An official inquiry into Libor – which helps determine interest rates for householders and businesses – should be broadened to include several over markets where banks are trusted to report their own data, he said.
The Libor scandal could be repeated in a number of other “self-certifying” markets where prices are determined, he said.
“Self-certification is clearly open to abuse, so this could occur elsewhere,” he said.
A Financial Services Authority inquiry into Libor should be extended to other self-certifying markets, he said. The Treasury said last night that the review, led by Martin Wheatley, was free to examine markets other than Libor.
An expansion of the FSA review could take in a number of other interest-rate-related data as well as some complex financial instruments measuring the difference between banks’ borrowing costs and that of the US government. [i.e. the Ted spread]. Some markets in gold and oil are also based on self-certification.
Avery Goldman noted last year:
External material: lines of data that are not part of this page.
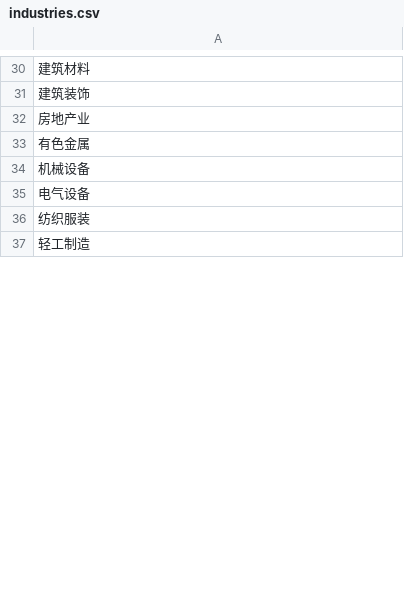
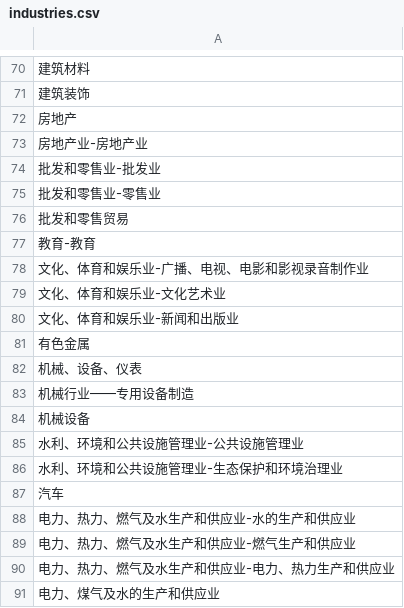
Before and after one commit to aisensiy/newmerger, a CSV file: db/industries.csv, drawn as a sheet; only a part is shown, gaps mark what is left out; the shorter side is filled out with more unchanged rows; addresses are those after the commit; the diff covers the shown part only; the diff names each change by its address in the sheet, - before the commit and + after, or states it on an @@ line.

```diff
--- a/db/industries.csv
+++ b/db/industries.csv
-A72: 房地产业
+A72: 房地产
+row 73: 房地产业-房地产业
+row 74: 批发和零售业-批发业
+row 75: 批发和零售业-零售业
-row 54: 批发和零售贸易
+row 76: 批发和零售贸易
+row 77: 教育-教育
+row 78: 文化、体育和娱乐业-广播、电视、电影和影视录音制作业
+row 79: 文化、体育和娱乐业-文化艺术业
+row 80: 文化、体育和娱乐业-新闻和出版业
-row 57: 机械、设备、仪表
+row 82: 机械、设备、仪表
-row 65: 机械行业——专用设备制造
+row 83: 机械行业——专用设备制造
+row 85: 水利、环境和公共设施管理业-公共设施管理业
+row 86: 水利、环境和公共设施管理业-生态保护和环境治理业
-row 5: 汽车
+row 87: 汽车
+row 88: 电力、热力、燃气及水生产和供应业-水的生产和供应业
+row 89: 电力、热力、燃气及水生产和供应业-燃气生产和供应业
+row 90: 电力、热力、燃气及水生产和供应业-电力、热力生产和供应业
-row 67: 电力、煤气及水的生产和供应业
+row 91: 电力、煤气及水的生产和供应业
```
Also changed, not shown: 58 added rows, 12 removed rows, 17 moved rows and 16 edited cells elsewhere in this file.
On March 15, 2011, the Commodity Exchange (COMEX) and the New York Mercantile Exchange (NYMEX) advised the CFTC that they had approved J.P. Morgan's application to become a licensed vault facility, using a "self-certification" process. The newly licensed vault, located at 1 Chase Manhattan Plaza, NY, NY, is ready to roll as both “weighmaster” and depository, for delivery of gold, silver, platinum and palladium contracts, as of March 17, 2011, two days later."
ETFs, bullion banks, storage facilities and other holders of gold that are "self-certifying" - without any checks by third party auditors - have been caught misreporting and raiding even allocated precious metals accounts, and using the loot to speculate or pay off other debts.
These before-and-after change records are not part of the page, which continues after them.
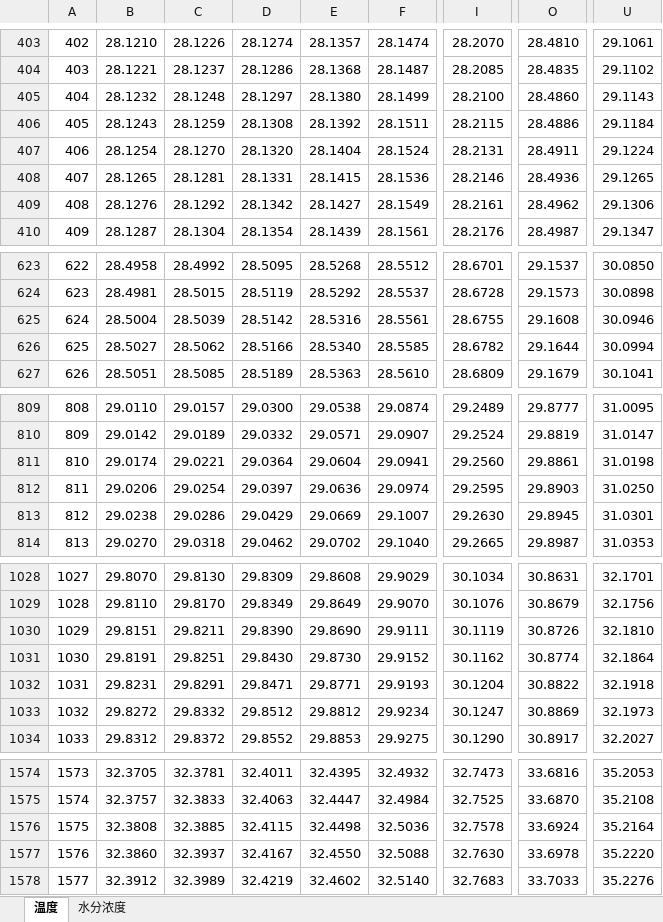
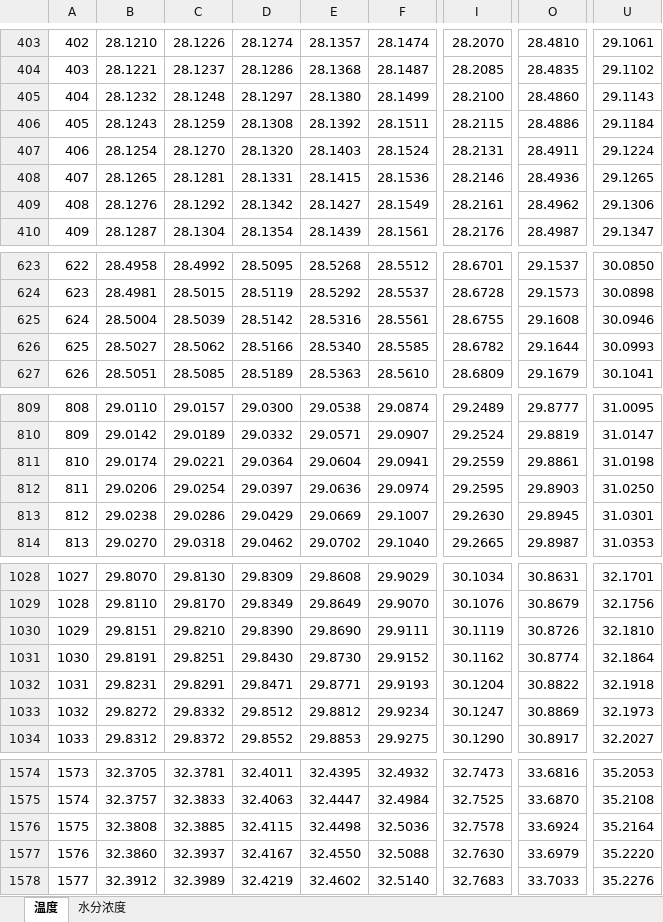
Before and after one commit to JayHuangL/2026-mathematical-contest-in-modeling, an Excel workbook: submit/all/results/q1/result1.xlsx, sheet 温度, drawn as a sheet; only a part is shown, gaps mark what is left out; values as stored, in another font and other column widths than the file's, no borders; the diff names each change by its address in the sheet, - before the commit and + after, or states it on an @@ line.

```diff
--- a/submit/all/results/q1/result1.xlsx (sheet 温度)
+++ b/submit/all/results/q1/result1.xlsx (sheet 温度)
-E407: 28.1404
+E407: 28.1403
-U626: 30.0994
+U626: 30.0993
-I811: 29.2560
+I811: 29.2559
-C1030: 29.8211
+C1030: 29.8210
-O1577: 33.6978
+O1577: 33.6979
```
Also changed, not shown: submit/all/results/q3/result3.xlsx, submit/all/results/q4/result4.xlsx, 43 other files.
As such, manipulation in the self-certifying portions of the oil and gold markets could have a huge impact on assessing the true health of financial institutions, the economy as a whole, and the assets of individual investors.
Indeed, given the massive fraud committed by the big financial players over the course of many years - and the shear scope and audacity of the Libor scam - it is safe to assume that most self-certifying markets are gamed.
The problem is not just giant, corrupt corporations. Nor is it just giant, corrupt government. It is the the malignant symbiotic relationship between government and corporations against which people worldwide are struggling.